Information supplied: Begin

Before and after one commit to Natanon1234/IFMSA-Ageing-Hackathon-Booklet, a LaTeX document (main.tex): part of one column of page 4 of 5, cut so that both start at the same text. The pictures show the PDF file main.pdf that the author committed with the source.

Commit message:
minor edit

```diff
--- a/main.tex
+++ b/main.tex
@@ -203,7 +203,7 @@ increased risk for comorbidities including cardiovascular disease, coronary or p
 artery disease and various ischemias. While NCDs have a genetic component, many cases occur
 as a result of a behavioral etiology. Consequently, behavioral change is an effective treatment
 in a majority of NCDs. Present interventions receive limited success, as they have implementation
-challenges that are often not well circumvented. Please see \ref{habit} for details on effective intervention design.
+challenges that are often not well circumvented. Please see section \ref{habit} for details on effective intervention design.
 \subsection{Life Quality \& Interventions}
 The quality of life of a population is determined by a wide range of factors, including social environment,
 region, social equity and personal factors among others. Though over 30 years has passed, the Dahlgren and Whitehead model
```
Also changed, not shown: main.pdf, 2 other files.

Information supplied: End
Information supplied: Begin

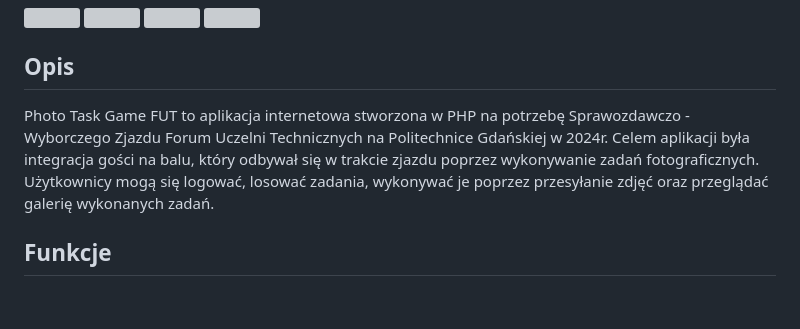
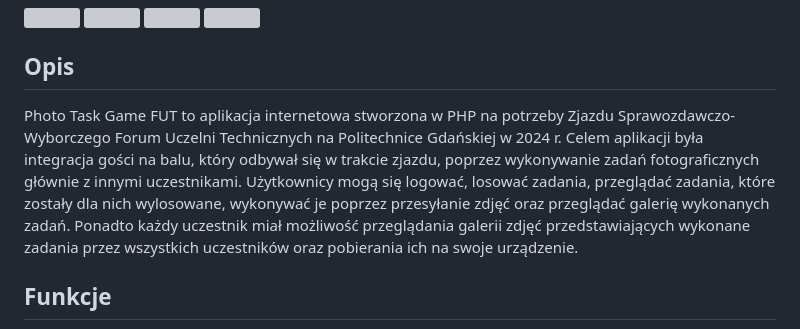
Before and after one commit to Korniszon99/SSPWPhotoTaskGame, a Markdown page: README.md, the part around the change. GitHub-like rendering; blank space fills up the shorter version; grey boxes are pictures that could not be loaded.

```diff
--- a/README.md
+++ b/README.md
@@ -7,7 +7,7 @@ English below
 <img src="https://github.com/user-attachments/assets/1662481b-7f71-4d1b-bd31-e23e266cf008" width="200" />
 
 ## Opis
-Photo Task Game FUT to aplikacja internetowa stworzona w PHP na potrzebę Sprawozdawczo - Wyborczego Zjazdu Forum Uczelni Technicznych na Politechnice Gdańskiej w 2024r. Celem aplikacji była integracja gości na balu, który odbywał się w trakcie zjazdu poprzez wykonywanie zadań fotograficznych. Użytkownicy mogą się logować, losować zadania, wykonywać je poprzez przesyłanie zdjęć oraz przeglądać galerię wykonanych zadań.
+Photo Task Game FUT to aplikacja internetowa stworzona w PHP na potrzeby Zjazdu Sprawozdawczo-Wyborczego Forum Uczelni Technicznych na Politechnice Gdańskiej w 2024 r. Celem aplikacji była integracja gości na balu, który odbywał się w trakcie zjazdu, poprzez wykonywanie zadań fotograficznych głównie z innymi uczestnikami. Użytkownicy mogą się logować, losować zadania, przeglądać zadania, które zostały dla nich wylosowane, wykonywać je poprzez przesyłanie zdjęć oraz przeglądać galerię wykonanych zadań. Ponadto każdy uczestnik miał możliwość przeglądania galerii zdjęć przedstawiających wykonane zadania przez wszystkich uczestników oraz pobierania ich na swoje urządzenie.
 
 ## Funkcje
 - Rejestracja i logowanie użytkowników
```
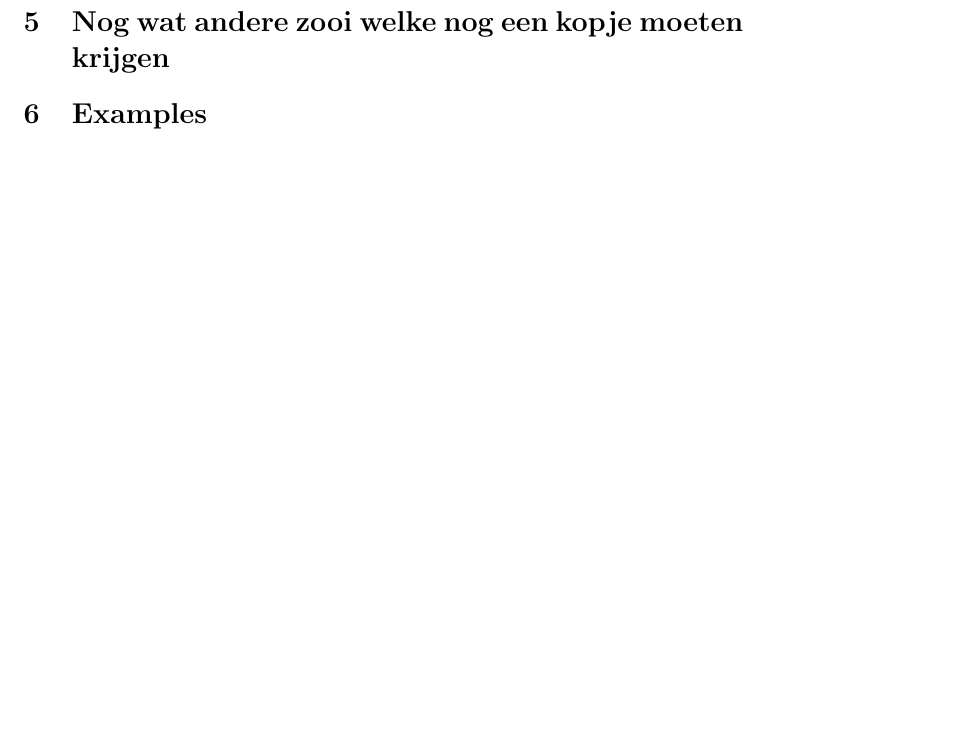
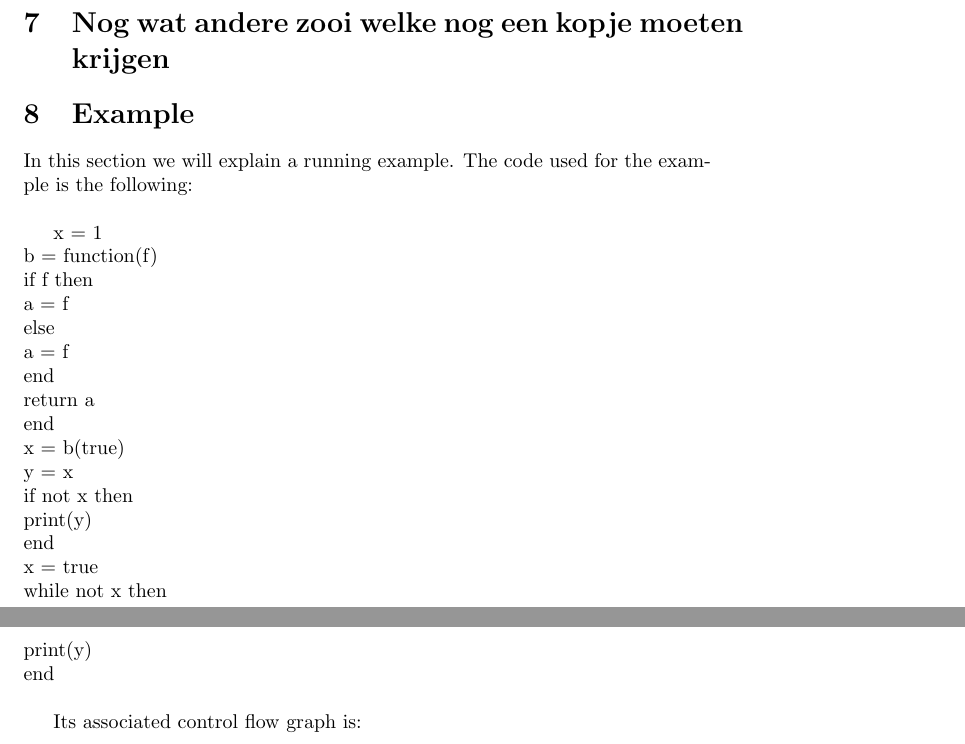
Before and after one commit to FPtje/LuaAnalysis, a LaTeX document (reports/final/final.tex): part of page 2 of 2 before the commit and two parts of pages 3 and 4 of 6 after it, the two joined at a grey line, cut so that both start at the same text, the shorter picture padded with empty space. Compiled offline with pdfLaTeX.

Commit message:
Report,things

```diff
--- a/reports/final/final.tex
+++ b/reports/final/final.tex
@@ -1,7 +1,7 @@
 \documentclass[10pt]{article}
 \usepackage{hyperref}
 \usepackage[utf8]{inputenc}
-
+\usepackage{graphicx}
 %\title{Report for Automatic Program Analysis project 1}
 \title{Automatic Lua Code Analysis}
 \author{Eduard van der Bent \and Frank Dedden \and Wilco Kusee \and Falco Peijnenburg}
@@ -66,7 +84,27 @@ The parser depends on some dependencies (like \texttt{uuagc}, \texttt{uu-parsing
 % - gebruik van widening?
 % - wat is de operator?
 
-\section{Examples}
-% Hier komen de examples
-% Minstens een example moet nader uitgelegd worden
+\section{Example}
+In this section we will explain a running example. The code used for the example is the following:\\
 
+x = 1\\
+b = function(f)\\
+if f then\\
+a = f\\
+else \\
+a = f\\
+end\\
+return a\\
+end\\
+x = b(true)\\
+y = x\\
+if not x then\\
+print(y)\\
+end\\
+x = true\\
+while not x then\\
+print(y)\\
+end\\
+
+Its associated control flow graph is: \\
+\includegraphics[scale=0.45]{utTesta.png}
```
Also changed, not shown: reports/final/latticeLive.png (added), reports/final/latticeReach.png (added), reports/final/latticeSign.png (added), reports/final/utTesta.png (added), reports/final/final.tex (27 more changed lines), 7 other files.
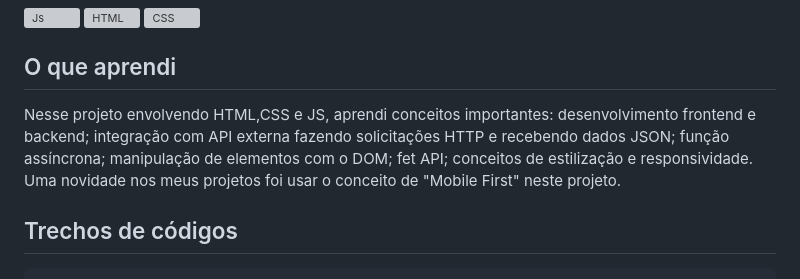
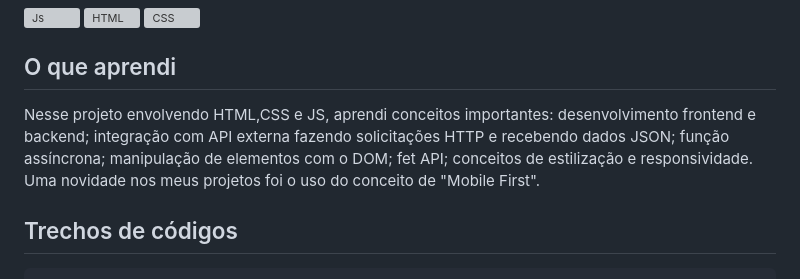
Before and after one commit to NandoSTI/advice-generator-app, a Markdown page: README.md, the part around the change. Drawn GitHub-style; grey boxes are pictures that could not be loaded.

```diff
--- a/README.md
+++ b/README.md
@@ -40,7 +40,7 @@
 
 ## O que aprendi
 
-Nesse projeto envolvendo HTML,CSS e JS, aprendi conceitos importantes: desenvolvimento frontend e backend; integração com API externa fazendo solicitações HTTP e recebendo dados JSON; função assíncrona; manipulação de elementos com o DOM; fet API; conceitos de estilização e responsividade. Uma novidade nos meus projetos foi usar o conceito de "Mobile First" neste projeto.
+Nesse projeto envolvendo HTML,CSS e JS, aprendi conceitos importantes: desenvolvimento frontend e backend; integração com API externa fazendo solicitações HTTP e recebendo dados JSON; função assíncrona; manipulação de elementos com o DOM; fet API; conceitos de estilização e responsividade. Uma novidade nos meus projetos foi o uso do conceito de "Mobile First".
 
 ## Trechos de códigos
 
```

Information supplied: End

▶ **Required action**: Go through the records above and copy each line where "that" is found.

▶ **Reply to the exercise**:
Before and after one commit to Natanon1234/IFMSA-Ageing-Hackathon-Booklet, a LaTeX document (main.tex): part of one column of page 4 of 5, cut so that both start at the same text. The pictures show the PDF file main.pdf that the author committed with the source.
-challenges that are often not well circumvented. Please see \ref{habit} for details on effective intervention design.
+challenges that are often not well circumvented. Please see section \ref{habit} for details on effective intervention design.
Before and after one commit to Korniszon99/SSPWPhotoTaskGame, a Markdown page: README.md, the part around the change. GitHub-like rendering; blank space fills up the shorter version; grey boxes are pictures that could not be loaded.
Before and after one commit to FPtje/LuaAnalysis, a LaTeX document (reports/final/final.tex): part of page 2 of 2 before the commit and two parts of pages 3 and 4 of 6 after it, the two joined at a grey line, cut so that both start at the same text, the shorter picture padded with empty space. Compiled offline with pdfLaTeX.
Before and after one commit to NandoSTI/advice-generator-app, a Markdown page: README.md, the part around the change. Drawn GitHub-style; grey boxes are pictures that could not be loaded.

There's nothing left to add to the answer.